I would assume for Peterson that includes ‘hate’ speech and ‘he’ speech.
Naturally this perfectly reasonable position tripped the outrage alarm on his campus. Hundreds of easily-herded academics signed a petition calling for Peterson to be fired by the university. And students who are happy to extend toleration to any ideology with which they agree and condemn any they dislike, now bring bullhorns to Peterson’s speeches to drown out his impure thinking.
I’ve been giving some thought to where these fascists got the idea it was permissible to control someone else’s language and I’ve come to the conclusion they are merely aping their corporate overlords.
Monkey see, monkey say, if you will.
In my opinion the seed for this preposterous language control was planted in 2006 when Nintendo introduced its new gaming system, the Wii. Starting with the product rollout Nintendo caused controversy in my house as I displayed a Peterson-like resistance to corporate control of my vowels. Standard English pronunciation rules dictate ‘W-i-i’ is pronounced ‘W-eye’, with both ‘i’s being long.
Not so, according to Tokyo. Wikipedia informs us the Japanese decided ‘W-i-i’ was to be pronounced “W-ee” and the wikis even had the gall to use the preexisting English word ‘wee’ (meaning small) to illustrate how Nintendo wanted the name of their authoritarian Wii to be mispronounced.
Nintendo’s excuse for butchering the pronunciation of the language and fomenting disrespect among my children was the “two lower-case “i” characters are intended to resemble two people standing side-by-side, representing players gathering together…”
Instead, it looks to me like two intimidated customers cowering under the baleful glare of the boss-like Big W.
Even today when I use standard English pronunciation for ‘Wii’ I’m either instantly instructed to mispronounce the name or given an indulgent smile while my wife is asked if I display any other symptoms of Old Timer’s Disease.

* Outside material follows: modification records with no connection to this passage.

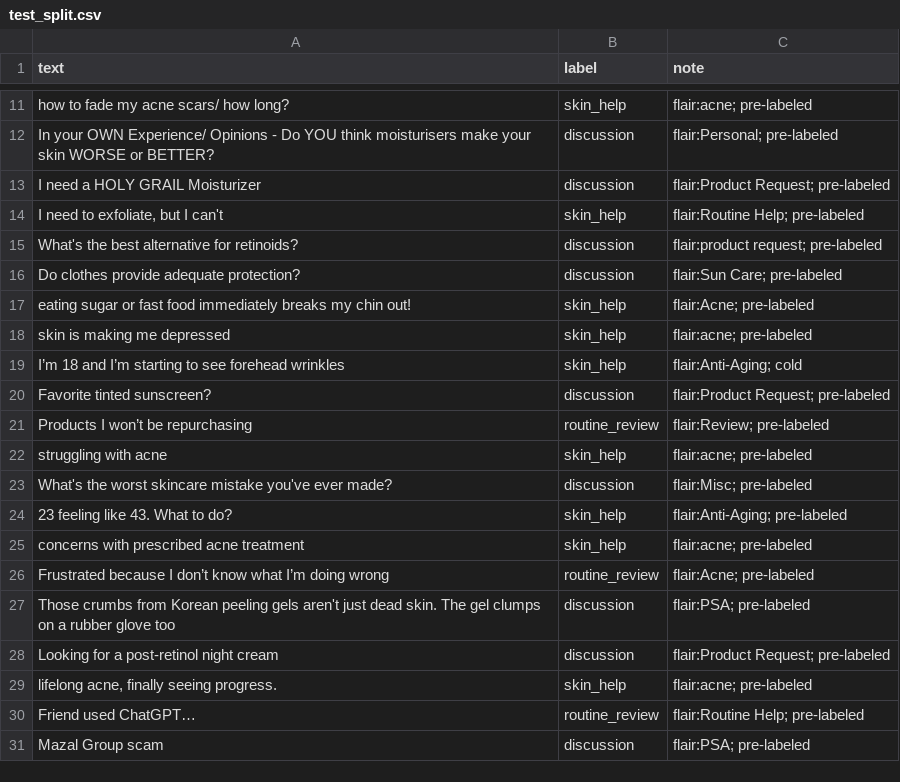
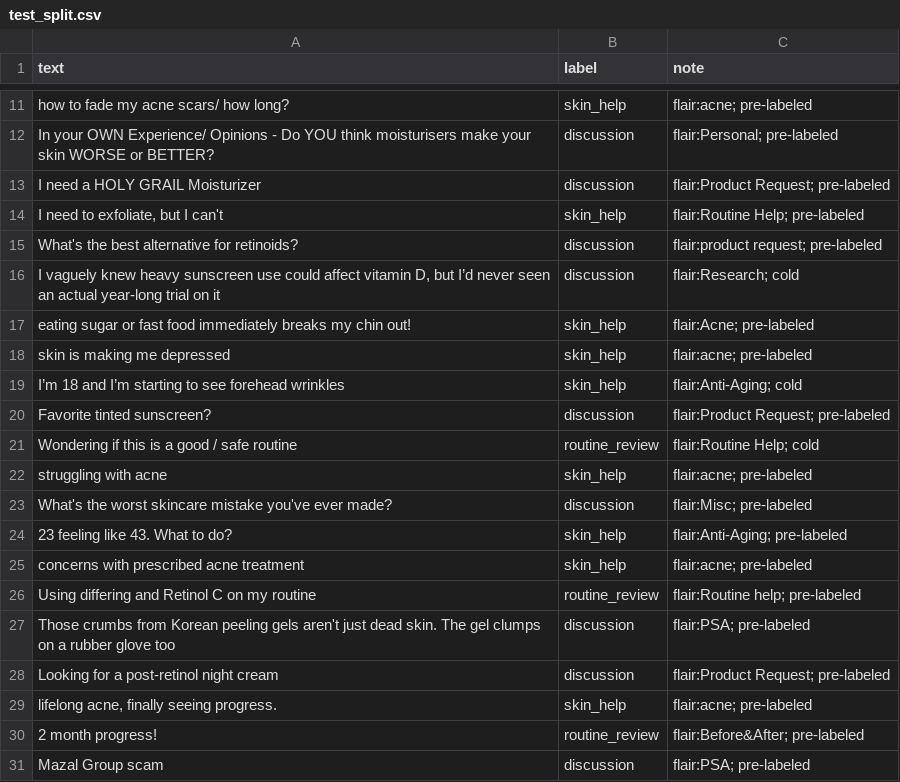
Before and after one commit to carynn101/takemeter-skincare-classifier, a CSV file: test_split.csv, drawn as a sheet; only a part is shown, gaps mark what is left out.

Commit message:
Apply label review corrections and retrain

```diff
--- a/test_split.csv
+++ b/test_split.csv
@@ -15,3 +15,3 @@ I need a HOLY GRAIL Moisturizer,discussion,flair:Product Request; pre-labeled
 What's the best alternative for retinoids?,discussion,flair:product request; pre-labeled
-Do clothes provide adequate protection?,discussion,flair:Sun Care; pre-labeled
+"I vaguely knew heavy sunscreen use could affect vitamin D, but I’d never seen an actual year-long trial on it",discussion,flair:Research; cold
 eating sugar or fast food immediately breaks my chin out!,skin_help,flair:Acne; pre-labeled
@@ -20,3 +20,3 @@ I’m 18 and I’m starting to see forehead wrinkles,skin_help,flair:Anti-Aging;
 Favorite tinted sunscreen?,discussion,flair:Product Request; pre-labeled
-Products I won’t be repurchasing,routine_review,flair:Review; pre-labeled
+Wondering if this is a good / safe routine,routine_review,flair:Routine Help; cold
 struggling with acne,skin_help,flair:acne; pre-labeled
@@ -25,3 +25,3 @@ What's the worst skincare mistake you've ever made?,discussion,flair:Misc; pre-l
 concerns with prescribed acne treatment,skin_help,flair:acne; pre-labeled
-Frustrated because I don’t know what I’m doing wrong,routine_review,flair:Acne; pre-labeled
+Using differing and Retinol C on my routine,routine_review,flair:Routine help; pre-labeled
 Those crumbs from Korean peeling gels aren't just dead skin. The gel clumps on a rubber glove too,discussion,flair:PSA; pre-labeled
@@ -29,3 +29,3 @@ Looking for a post-retinol night cream,discussion,flair:Product Request; pre-lab
 "lifelong acne, finally seeing progress.",skin_help,flair:acne; pre-labeled
-Friend used ChatGPT…,routine_review,flair:Routine Help; pre-labeled
+2 month progress!,routine_review,flair:Before&After; pre-labeled
 Mazal Group scam,discussion,flair:PSA; pre-labeled
```
Also changed, not shown: labels.csv, 3 other files.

Evidently, I should have made a bigger stink in 2006. Possibly held a demonstration in front of the Japanese embassy in Washington. Claimed Nintendo was “wii wii-ing on our language.” Enlisted the help of English teachers and speech therapists.
Now it’s just a short step from “Wii” control to “ze” control. I can understand how deluded people, who feel they are a woman in a man’s body, might live with a certain level of anger. It’s not like they can return to the customer service desk at the hospital and demand a new body.
What I don’t like is taking out their frustration on the rest of us and recruiting a pack of braying donkeys to make us conform.
Dragooning pronouns into a ginned up political controversy to give abnormals more power over normals will either push the culture one step closer to a not so soft totalitarianism or add more velocity to a potentially dangerous backlash.
Anthony Esolen, an author I admire, recently remarked on the class of individual that seeks to bend the culture to its constantly proliferating set of rules and regulations for the leftist life: “The politicization of everything makes human life unlivable. These people are a hundred times worse than what they believe Joe McCarthy to have been: they are censors without self-restraint, Puritans without God, libertines without pleasure, and eternal politicians without the least sense of what a polis really is. I would not call them a nest of vipers, because vipers are at least respectable in their straightforward malignity. They are a seething mass of poisonous worms.”
Michael Shannon is a commentator and public relations consultant. He can be reached at firstname.lastname@example.org.